  • steven
    2019-06-13 15:31

    The base concept behind the story I really like: a generation ship with the basic societal structure broken down and distributed unevenly from base components. All the technology is there, but it's all been transformed into myths and legend.What ruined it for me is about halfway through, when there was an unnecessary sex scene. OK, fine, I can skip over that, and ... oh, look another one! I can appreciate a finely crafted tale with the occasional sexual dabblings, but the story was already failing to completely grab my interest, and I had to put it down. Now I may never know if the McGuffin got saved, or destroyed, or whatever it was they were trying to do.

  • David
    2019-05-27 19:26

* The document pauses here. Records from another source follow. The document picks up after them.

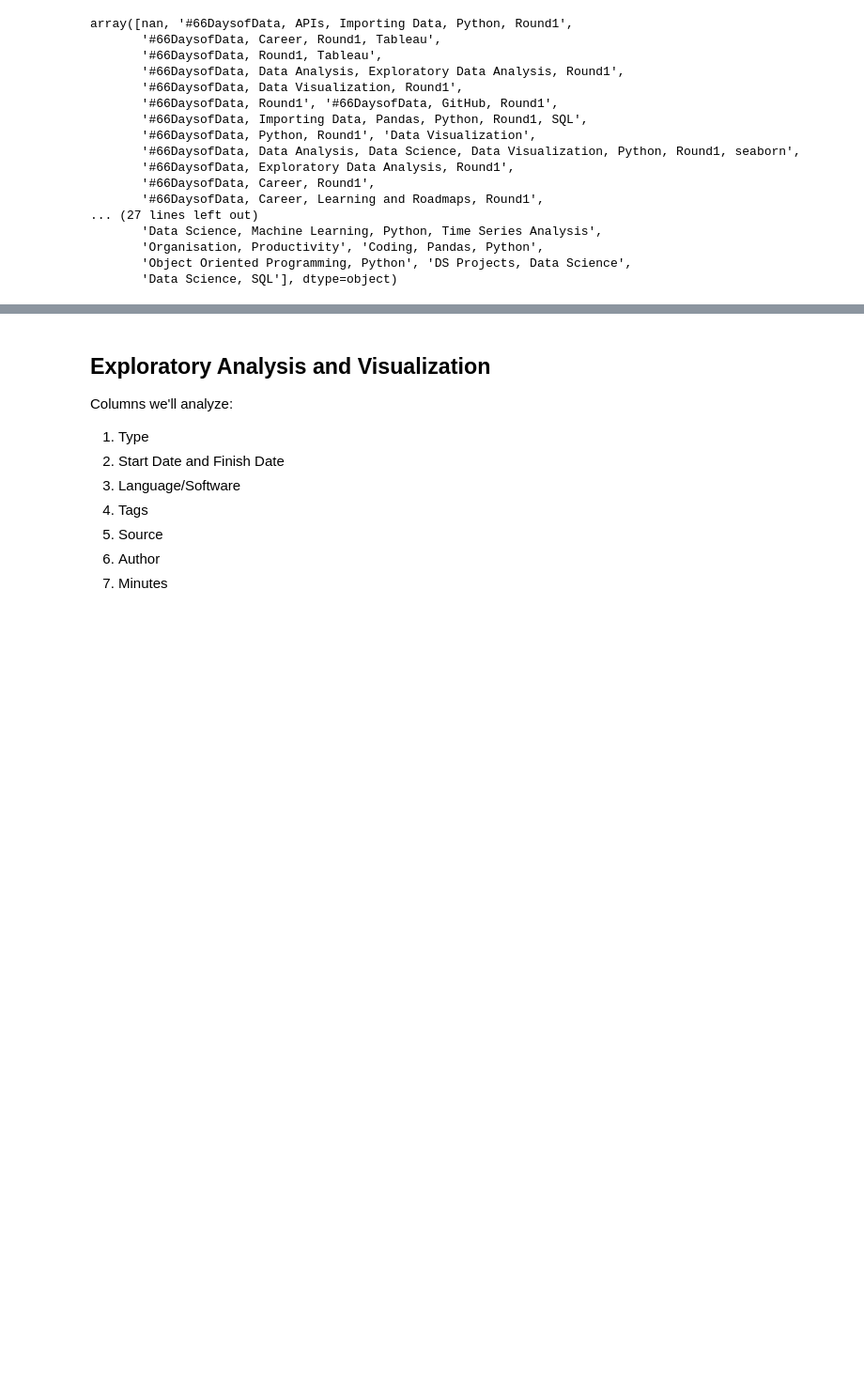
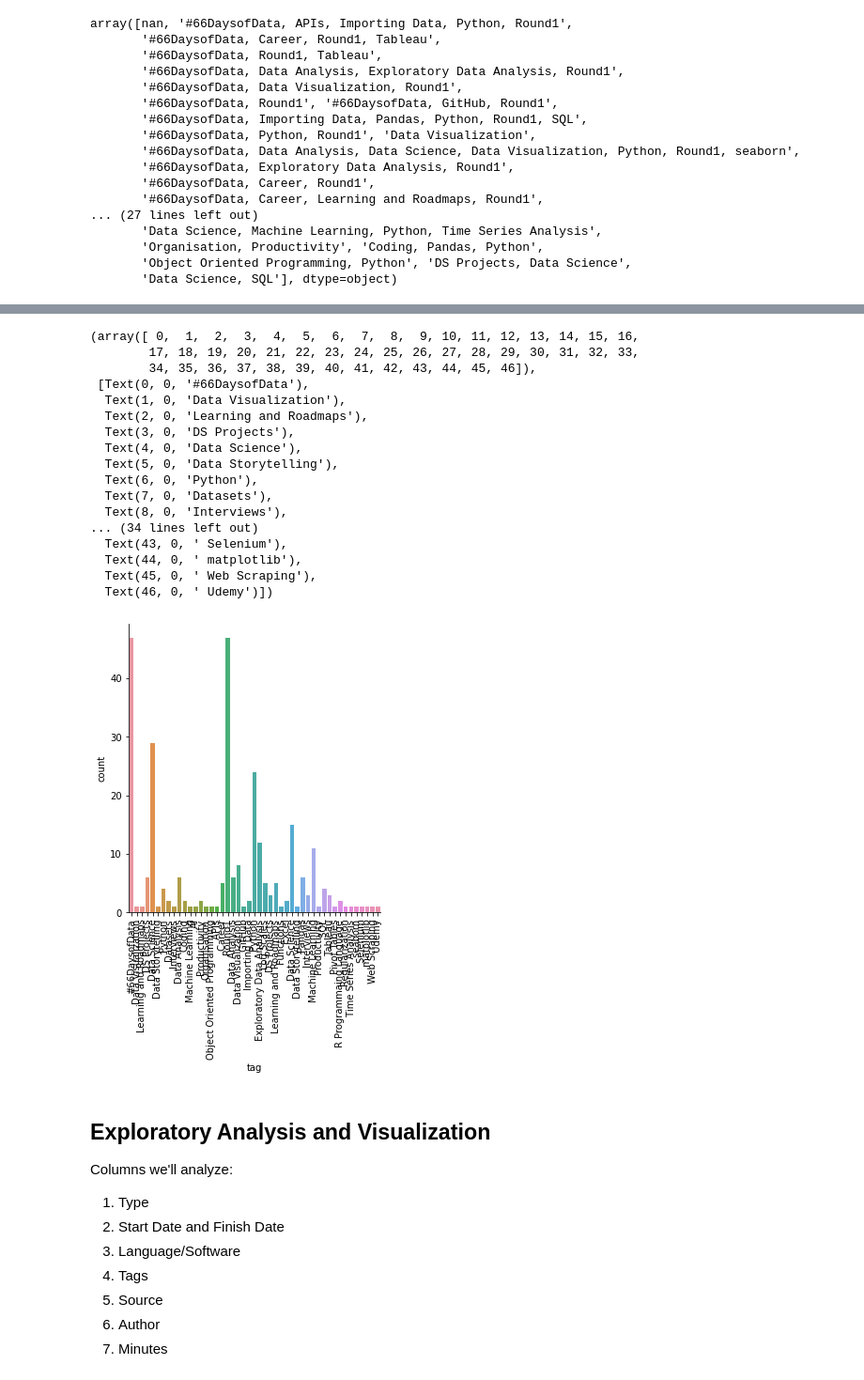
Before and after one commit to franco3x/Notion-66-Days-of-Data, a Jupyter notebook: Notion 66 Days of Data.ipynb, the cells around one changed output, grey strips where cells are left out. Shown at 94% size. Saved outputs shown, nothing was run; the diff lists cells and outputs as text; code cells hidden in the pictures; blank space fills up the shorter version.

```diff
--- a/Notion 66 Days of Data.ipynb
+++ b/Notion 66 Days of Data.ipynb
@@ -363,0 +459,6 @@ array([nan, '#66DaysofData, APIs, Importing Data, Python, Round1',
+# %%
+tag_count = df.copy()
+tag_count = pd.concat([tag_count, df["Tags"].str.split(",", expand=True)], axis=1)
+tag_count = tag_count.melt(id_vars=["Type", "Name", "Source", "Hours", "Finish_Date", "Author", "Start_Date", "Language/Software"], value_vars=range(11), value_name="tag")
+tag_count = tag_count[tag_count["tag"].notna()]
+tag_count
@@ -364,3 +479,25 @@ array([nan, '#66DaysofData, APIs, Importing Data, Python, Round1',
+# %%
+ax = sns.catplot(x='tag', data=tag_count, kind='count')
+plt.xticks(rotation=90)
+# %% [output]
+(array([ 0,  1,  2,  3,  4,  5,  6,  7,  8,  9, 10, 11, 12, 13, 14, 15, 16,
+        17, 18, 19, 20, 21, 22, 23, 24, 25, 26, 27, 28, 29, 30, 31, 32, 33,
+        34, 35, 36, 37, 38, 39, 40, 41, 42, 43, 44, 45, 46]),
+ [Text(0, 0, '#66DaysofData'),
+  Text(1, 0, 'Data Visualization'),
+  Text(2, 0, 'Learning and Roadmaps'),
+  Text(3, 0, 'DS Projects'),
+  Text(4, 0, 'Data Science'),
+  Text(5, 0, 'Data Storytelling'),
+  Text(6, 0, 'Python'),
+  Text(7, 0, 'Datasets'),
+  Text(8, 0, 'Interviews'),
+... (34 lines left out)
+  Text(43, 0, ' Selenium'),
+  Text(44, 0, ' matplotlib'),
+  Text(45, 0, ' Web Scraping'),
+  Text(46, 0, ' Udemy')])
+[figure, added]
 # %% [markdown]
 ## Exploratory Analysis and Visualization
 
```
Also changed, not shown: parts of 7 cells of this notebook.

    Another example of fascinating worldbuilding hamstrung by terribly flat characters, uneven pacing and jarring prose. You've got a slowly crumbling world-ship in orbit around a dying star controlled by transhuman feudal 'nobles' descended from original crew, with the ship's computer split into warring AIs. Seriously cool.Unfortunately, most of the characters don't have much of a distinct voice, and there were a number of elements in the conclusion that left me scratching my head. The first book in a series, I'm hooked enough by the ideas to give the author another chance and to at least see where the story goes.

  • Suzanne Rooyen
    2019-06-09 20:25

    A fascinating book that meshes elements of fantasy and science together in a seamless blend that will please readers in both genres, I think.Loved the play on gender, gender roles and stereotypes, but I was even more enthralled by the exploration of a fractured AI consciousness.The book is beautifully written in true Bear style and I look forward to reading the rest of the books in this series.

  • Bree
    2019-06-07 16:45

    This was a very confusing book. This was also a very good book full of surreal, poetic science fiction and exquisitely complex heroines. I didn't know what was going on until the last fifth of the book, but there was something that kept me tethered to the story. Seriously strange stuff. To reference Francesca Lia Block, "love is a dangerous angel." And so is this book.

  • Alice
    2019-06-14 17:46

    Beautiful, very high concept plot and language make this worth checking out, but in terms of coherent narrative and characterization I did find it a bit lacking. but bonus points for being an ambitious, female-lead twist on angels, heraldic lore, and generation ship politics.

  • SubterraneanCatalyst
    2019-05-21 12:49

    Weird. Interesting. Could have been better but wasn't bad. Agreed with other reviewers that character development was lacking. Will read the rest of the series to see the conclusion.

  • Aliette
    2019-06-10 14:43

    Superlative use of Arthurian mythology, generation ships tropes, and sprawling families. Yes, it all sounds a bit weird, but it meshes wonderfully well.

  • Gail
    2019-06-03 18:23

    Strange story, but good. It did take me a while to figure things out. So, this takes place on a generation ship that ran into trouble and stopped in orbit around an unstable binary star system. And it stays there for the next 500 or more years. Nobody is sure. Much of the ship has been damaged and abandoned. Part of the people have nanotechnology enhancing them, and those who don't are the servants. When the ship broke, the AI broke itself into pieces, different parts taking over different functions. The different departments-- engineering and command, in particular-- had different ideas about what to do about their disaster, which has devolved over the years into war. Now, the suns are entering their final phase of life-- which is a violent, explosive destruction-- and the ship needs to leave. And some of the Exalts (the people with the nanotech) are starting the war. One main character is a non-enhanced human who is assigned the job of taking care of a mutilated prisoner, a girl who's had her wings chopped off. And things take off from there. It does take a bit for the action to start, since it takes some time to explain enough of the world to understand what happens. The story felt a bit set at a distance. Almost like a legend or fairy tale. I liked it though. It's a good read.